Activity> Your answer should hold all lines of the entries that include the word "ARCHITECTURE".

Dataset extract>

=-=-=-=-=

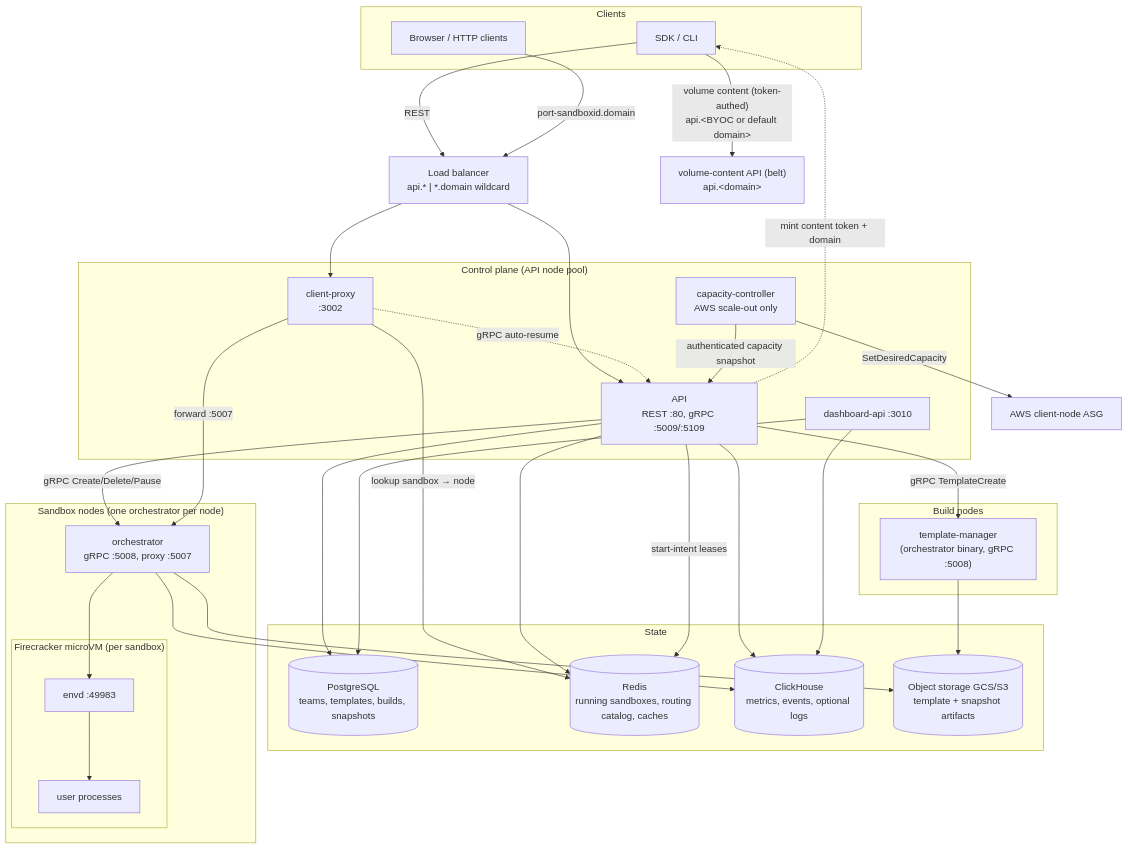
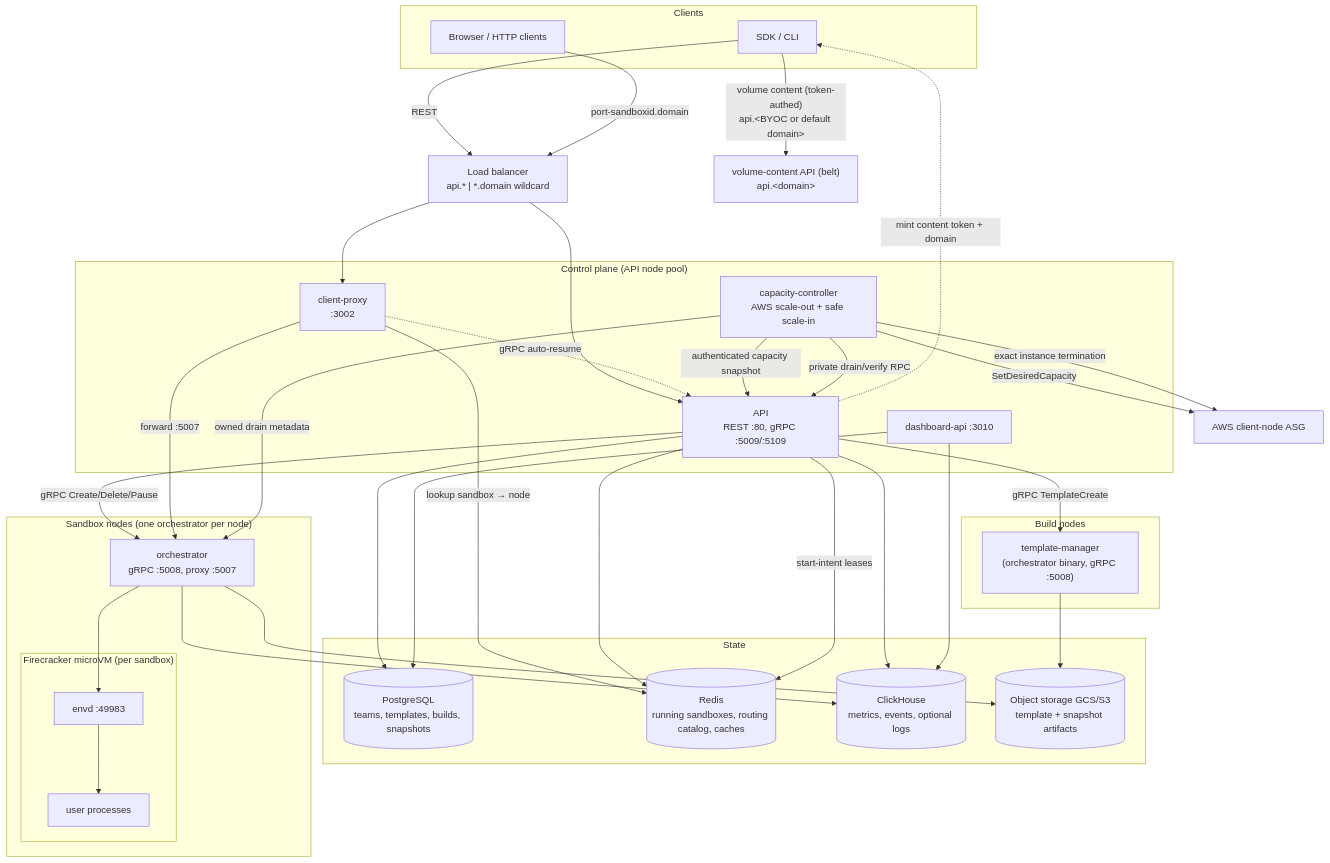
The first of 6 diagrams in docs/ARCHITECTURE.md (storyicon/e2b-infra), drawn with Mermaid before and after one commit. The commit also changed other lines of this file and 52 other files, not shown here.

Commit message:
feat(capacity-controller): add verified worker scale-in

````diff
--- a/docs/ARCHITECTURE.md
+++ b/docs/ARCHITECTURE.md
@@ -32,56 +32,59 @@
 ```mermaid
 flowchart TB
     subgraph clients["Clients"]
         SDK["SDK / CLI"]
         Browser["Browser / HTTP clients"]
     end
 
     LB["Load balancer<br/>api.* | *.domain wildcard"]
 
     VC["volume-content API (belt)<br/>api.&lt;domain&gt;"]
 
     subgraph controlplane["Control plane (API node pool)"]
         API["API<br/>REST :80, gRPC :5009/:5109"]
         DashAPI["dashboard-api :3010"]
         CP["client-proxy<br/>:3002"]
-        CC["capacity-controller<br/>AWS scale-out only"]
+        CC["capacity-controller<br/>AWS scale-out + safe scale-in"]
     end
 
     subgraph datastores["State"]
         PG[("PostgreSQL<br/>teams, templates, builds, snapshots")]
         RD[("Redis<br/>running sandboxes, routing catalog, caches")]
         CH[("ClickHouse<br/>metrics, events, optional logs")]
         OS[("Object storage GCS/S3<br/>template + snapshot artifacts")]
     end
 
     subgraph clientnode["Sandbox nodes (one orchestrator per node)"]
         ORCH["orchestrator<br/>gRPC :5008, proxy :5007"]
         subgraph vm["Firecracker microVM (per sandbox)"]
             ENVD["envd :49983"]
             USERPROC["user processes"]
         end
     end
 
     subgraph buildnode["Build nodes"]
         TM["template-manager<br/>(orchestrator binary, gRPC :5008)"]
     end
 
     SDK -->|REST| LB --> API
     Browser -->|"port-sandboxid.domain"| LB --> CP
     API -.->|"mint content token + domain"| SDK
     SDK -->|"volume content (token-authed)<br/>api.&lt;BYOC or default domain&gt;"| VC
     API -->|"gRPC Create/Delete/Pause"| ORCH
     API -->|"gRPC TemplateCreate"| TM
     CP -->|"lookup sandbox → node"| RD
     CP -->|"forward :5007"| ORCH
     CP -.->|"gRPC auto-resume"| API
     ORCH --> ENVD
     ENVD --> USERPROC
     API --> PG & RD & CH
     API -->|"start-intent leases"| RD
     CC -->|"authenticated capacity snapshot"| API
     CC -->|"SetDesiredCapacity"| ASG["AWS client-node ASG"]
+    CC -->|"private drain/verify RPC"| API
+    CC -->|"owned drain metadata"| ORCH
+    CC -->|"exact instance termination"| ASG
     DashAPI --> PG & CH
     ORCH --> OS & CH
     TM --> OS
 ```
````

=-=-=-=-=

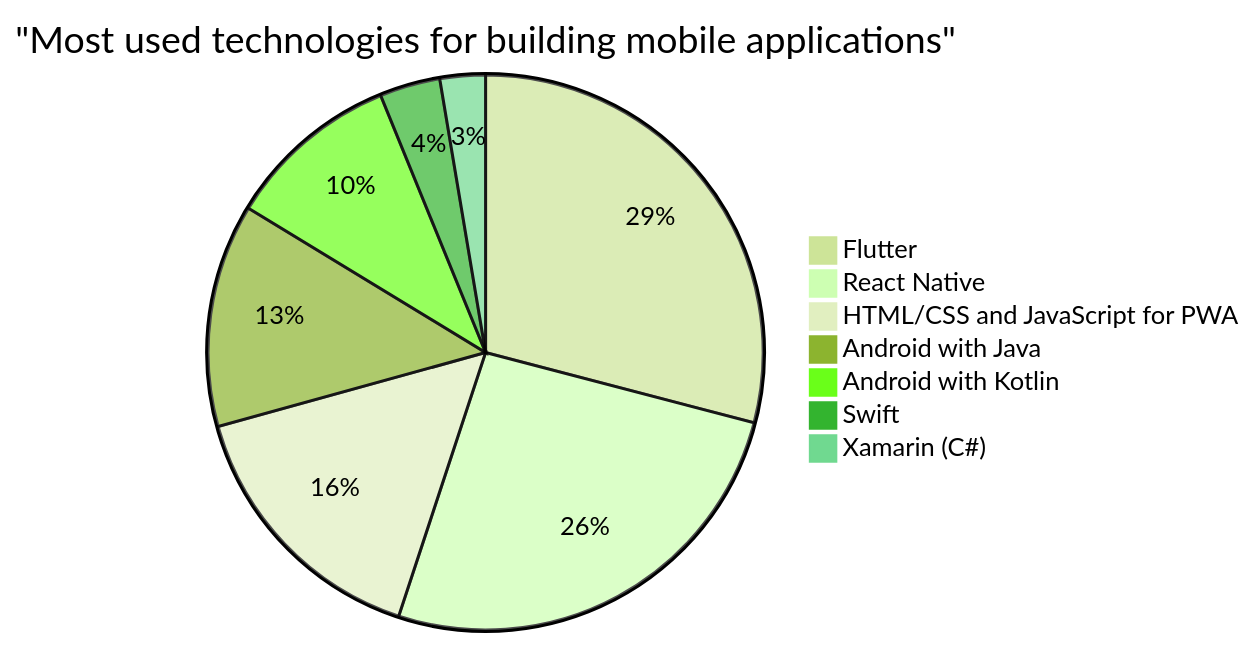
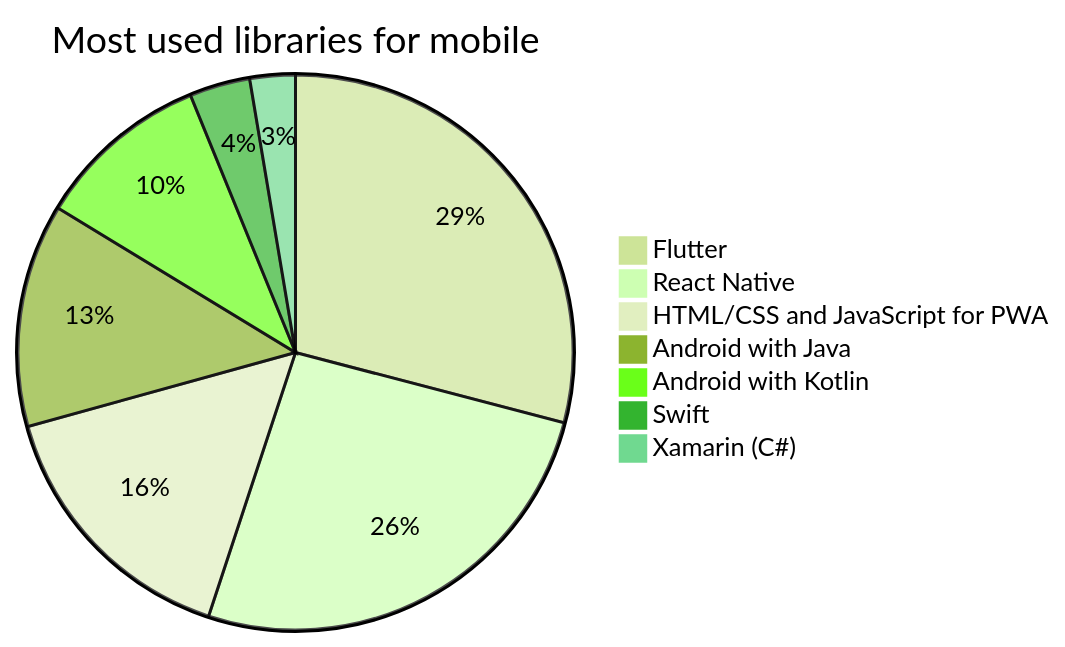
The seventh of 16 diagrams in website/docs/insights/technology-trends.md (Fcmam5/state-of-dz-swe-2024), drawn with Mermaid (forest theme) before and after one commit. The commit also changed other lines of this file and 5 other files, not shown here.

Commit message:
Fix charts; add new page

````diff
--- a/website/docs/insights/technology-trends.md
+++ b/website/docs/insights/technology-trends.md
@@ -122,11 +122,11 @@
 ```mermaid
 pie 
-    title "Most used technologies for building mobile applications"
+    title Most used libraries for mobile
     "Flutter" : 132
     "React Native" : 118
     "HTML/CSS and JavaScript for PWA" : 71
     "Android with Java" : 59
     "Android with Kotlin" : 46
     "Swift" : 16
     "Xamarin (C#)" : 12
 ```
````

=-=-=-=-=

Your response>
The first of 6 diagrams in docs/ARCHITECTURE.md (storyicon/e2b-infra), drawn with Mermaid before and after one commit. The commit also changed other lines of this file and 52 other files, not shown here.
--- a/docs/ARCHITECTURE.md
+++ b/docs/ARCHITECTURE.md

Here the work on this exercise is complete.